“Today, I signed into law the Alabama Human Life Protection Act, a bill that was approved by overwhelming majorities in both chambers of the Legislature,” said Ivey, a Republican, in a statement. “To the bill’s many supporters, this legislation stands as a powerful testament to Alabamians’ deeply held belief that every life is precious and that every life is a sacred gift from God.”
“No matter one’s personal view on abortion, we can all recognize that, at least for the short term, this bill may similarly be unenforceable,” Ivey wrote. “As citizens of this great country, we must always respect the authority of the U.S. Supreme Court even when we disagree with their decisions. Many Americans, myself included, disagreed when Roe v. Wade was handed down in 1973. The sponsors of this bill believe that it is time, once again, for the U.S. Supreme Court to revisit this important matter, and they believe this act may bring about the best opportunity for this to occur.”
Republican state Sen. Clyde Chambliss, who ushered the bill through the chamber, repeatedly referred on the Senate floor Tuesday to a “window” of time between conception and when a woman knows for certain that she’s pregnant.

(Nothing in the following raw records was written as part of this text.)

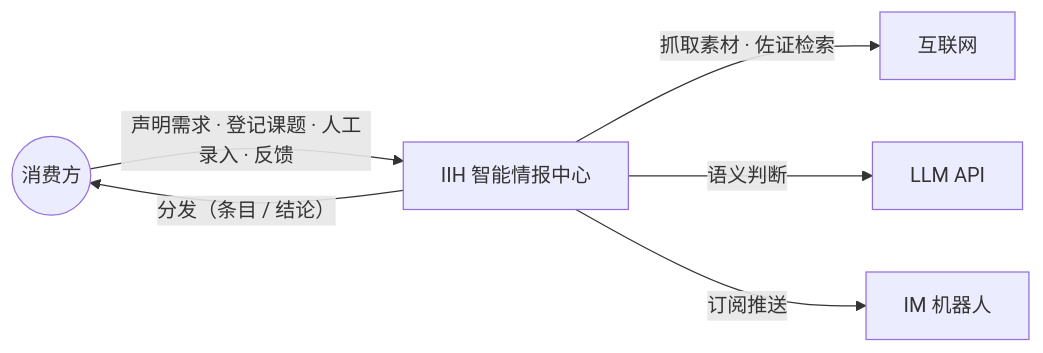
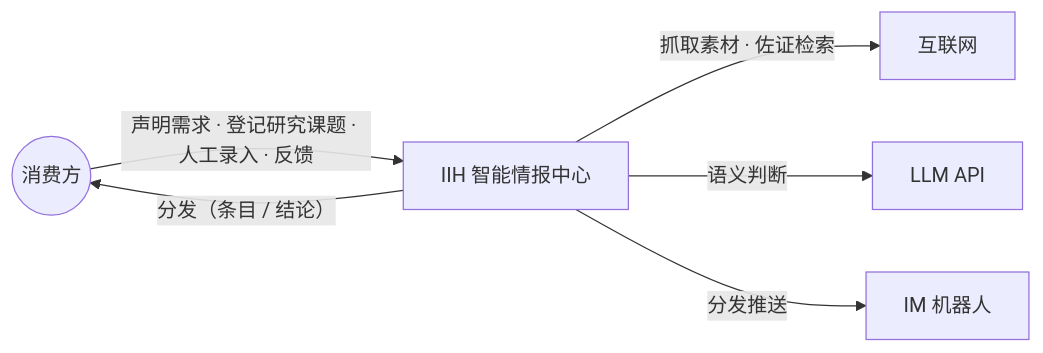
One commit to leoricmaster/iih changed the first of 3 diagrams in backlog/docs/doc-05 - 技术架构-Technical-Architecture.md. Above: the diagram before and after it, drawn with Mermaid. The commit also changed other lines of this file and 6 other files, not shown here.

````diff
--- a/backlog/docs/doc-05 - 技术架构-Technical-Architecture.md
+++ b/backlog/docs/doc-05 - 技术架构-Technical-Architecture.md
@@ -27,14 +27,14 @@
 ```mermaid
 flowchart LR
     U((消费方))
     IIH[IIH 智能情报中心]
     WEB[互联网]
     LLM[LLM API]
     PUSH[IM 机器人]
 
-    U -->|声明需求 · 登记课题 · 人工录入 · 反馈| IIH
+    U -->|声明需求 · 登记研究课题 · 人工录入 · 反馈| IIH
     IIH -->|分发（条目 / 结论）| U
     IIH -->|抓取素材 · 佐证检索| WEB
     IIH -->|语义判断| LLM
-    IIH -->|订阅推送| PUSH
+    IIH -->|分发推送| PUSH
 ```
````
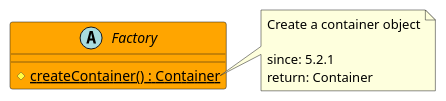
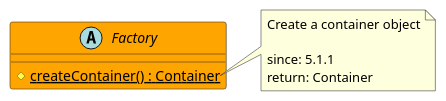
Before and after one commit to joomengine/jcb-packager: the diagram in src/072b7289-cd9a-499a-b227-314f6ba653f4/README.md, drawn with PlantUML. The commit also changed other lines of this file and 498 other files, not shown here.

````diff
--- a/src/072b7289-cd9a-499a-b227-314f6ba653f4/README.md
+++ b/src/072b7289-cd9a-499a-b227-314f6ba653f4/README.md
@@ -13,15 +6,16 @@
 ```uml
 @startuml
+
 abstract Factory  #Orange {
   # {static} createContainer() : Container
 }
 
 note right of Factory::createContainer
   Create a container object
 
-  since: 5.2.1
+  since: 5.1.1
   return: Container
 end note
- 
+
 @enduml
 ```
````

The state senator said he believed that time was between about seven and 10 days.
American Civil Liberties Union of Alabama Executive Director Randall Marshall promised Ivey a lawsuit, slamming the governor for the anticipated legal costs that the legislation would mean for the state from court challenges.
“By signing this bill, the governor and her colleagues in the state legislature have decided to waste millions in Alabama taxpayer dollars in order to defend a bill that is simply a political effort to overturn 46 years of precedent that has followed the Supreme Court’s Roe v. Wade decision,” he wrote in a statement Wednesday.
“We will not allow that to happen, and we will see them in court,” Marshall added. “Despite the governor signing this bill, clinics will remain open, and abortion is still a safe, legal medical procedure at all clinics in Alabama.”
Marshall told CNN on Tuesday before the bill’s Senate passage that his organization would join with the national ACLU, Planned Parenthood and Planned Parenthood Southeast to challenge the measure in court within “a few weeks” should it become law.
Staci Fox, president of Planned Parenthood Southeast, reiterated promises of a court challenge.
“We vowed to fight this dangerous abortion ban every step of the way and we meant what we said,” Fox told CNN. “We haven’t lost a case in Alabama yet and we don’t plan to start now.”
This story has been updated.